Measure 2A would have increased lodging taxes in Grand Junction by applying a one percent tax to the city’s lodging tax and a one percent tax on the price paid for lodging in the city. The measure’s text says that the money will be used for “initiatives that facilitate the development of partnerships among non-profits, the private sector, and government … to provide affordable housing for households making 80% or less than the area’s median income.”

The measure was defeated in a landslide, with 62 percent voting no and 38 percent voting yes.

Measure 2A was defeated in a landslide, with 63 percent of Grand Junction voters choosing no.
Measure 2A was defeated in a landslide, with 63 percent of Grand Junction voters choosing no.(Kacie Sinton)

Measure 2B would have seen an increase in municipal taxes for short-term rental accommodations in the city. According to the measure’s text on the ballot, it would then have directed the money collected from short-term rental taxes towards providing affordable housing for residents making less than 80 percent of the area’s median income.

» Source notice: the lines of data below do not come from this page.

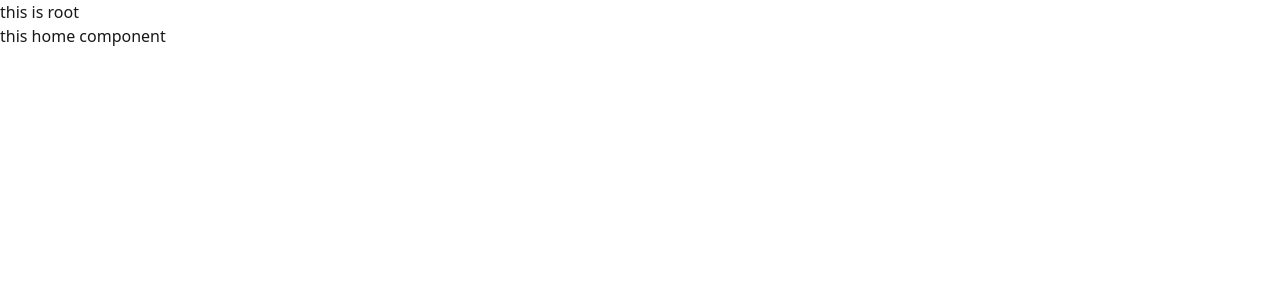
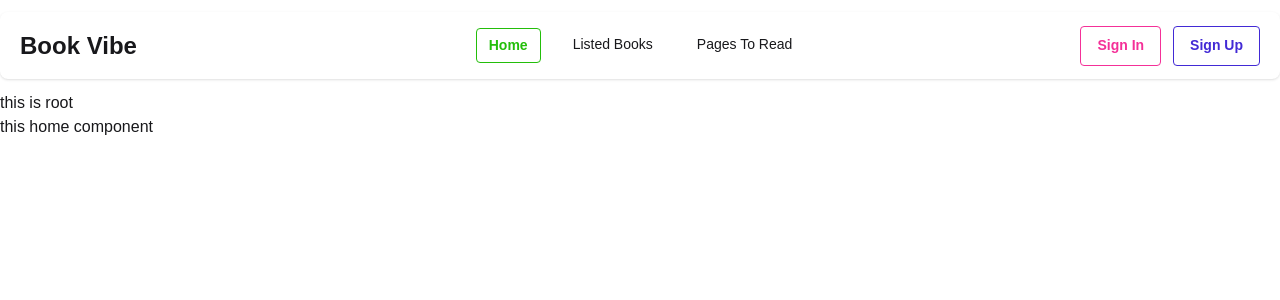
Before and after one commit to Dark-Fahim/book-review, a React (Vite) app: page / in a window 1280 px wide. Shown: the top 300 px of the page. Built offline with nearby package versions, Linux system fonts and the light colour scheme.

Commit message:
navbar added

```diff
--- /dev/null
+++ b/src/components/Header/Header.css
@@ -0,0 +1,5 @@
+a.active{
+    border: 1px solid #23BE0A;
+    font-weight: 600;
+    color: #23BE0A;
+}
--- /dev/null
+++ b/src/components/Header/Header.jsx
@@ -0,0 +1,53 @@
+import { NavLink } from "react-router-dom";
+import './Header.css'
+
+
+const Header = () => {
+    return (
+        <div>
+            <div className="navbar my-3 px-5 container mx-auto rounded-lg shadow-sm">
+                <div className="navbar-start">
+                    <div className="dropdown">
+                        <div tabIndex={0} role="button" className="btn btn-ghost lg:hidden">
+                            <svg xmlns="http://www.w3.org/2000/svg" className="h-5 w-5" fill="none" viewBox="0 0 24 24" stroke="currentColor"> <path strokeLinecap="round" strokeLinejoin="round" strokeWidth="2" d="M4 6h16M4 12h8m-8 6h16" /> </svg>
+                        </div>
+                        <ul
+                            tabIndex={0}
+                            className="menu menu-sm dropdown-content bg-base-100 rounded-box z-1 mt-3 w-52 p-2 shadow">
+                            <li>
+                                <NavLink to={'/'}>Home</NavLink>
+                            </li>
+                            <li>
+                                <NavLink to={'/listed'}>Listed Books</NavLink>
+                            </li>
+                            <li>
+                                <NavLink to={'/read-pages'}>Pages To Read</NavLink>
+                            </li>
+                        </ul>
+                    </div>
+                    <a className="text-2xl font-bold">Book Vibe</a>
+                </div>
+                <div className="navbar-center hidden lg:flex ">
+                    <ul className="menu menu-horizontal px-1 gap-5">
+                        <li>
+                            <NavLink to={'/'}>Home</NavLink>
+                        </li>
+                        <li>
+                            <NavLink to={'/listed'}>Listed Books</NavLink>
+                        </li>
+                        <li>
+                            <NavLink to={'/read-pages'}>Pages To Read</NavLink>
+                        </li>
+                    </ul>
+                </div>
+                <div className="navbar-end gap-3">
+                    <a className="btn btn-outline btn-secondary ">Sign In</a>
+                    <a className="btn btn-outline btn-primary">Sign Up</a>
+                </div>
+            </div>
+
+        </div>
+    );
+};
+
+export default Header;
--- a/src/components/Root/Root.jsx
+++ b/src/components/Root/Root.jsx
@@ -1,9 +1,11 @@
 import { Outlet } from "react-router-dom";
+import Header from "../Header/Header";
 
 
 const Root = () => {
     return (
         <div>
+            <Header></Header>
             <h2>this is root</h2>
             <Outlet></Outlet>
         </div>
--- a/src/index.css
+++ b/src/index.css
@@ -1,2 +1,17 @@
 @import "tailwindcss";
 @plugin "daisyui";
+@import url('https://fonts.googleapis.com/css2?family=Work+Sans:ital,wght@0,100..900;1,100..900&display=swap');
+@import url('https://fonts.googleapis.com/css2?family=Playfair+Display:ital,wght@0,400..900;1,400..900&display=swap');
+
+
+body {
+    font-family: "Work Sans", sans-serif;
+    font-optical-sizing: auto;
+    font-style: normal;
+}
+
+.heading {
+    font-family: "Playfair Display", serif;
+    font-optical-sizing: auto;
+    font-style: normal;
+}
```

The measure was defeated in a landslide, with 73 percent voting no and 27 percent voting yes.

Measure 2B was defeated in a landslide, with 74 percent of Grand Junction voters choosing no.
Measure 2B was defeated in a landslide, with 74 percent of Grand Junction voters choosing no.(Kacie Sinton)

Measure 2C would have amended Article 14, Section 124 of the city charter. This amendment would have increased the maximum lease term for city-owned property from 25 years to 99 years when used for affordable housing projects.

The measure was narrowly defeated, with 51 percent voting no and 49 percent voting yes.

Measure 2C was narrowly defeated, with just 52 percent of voters choosing no.
Measure 2C was narrowly defeated, with just 52 percent of voters choosing no.(Kacie Sinton)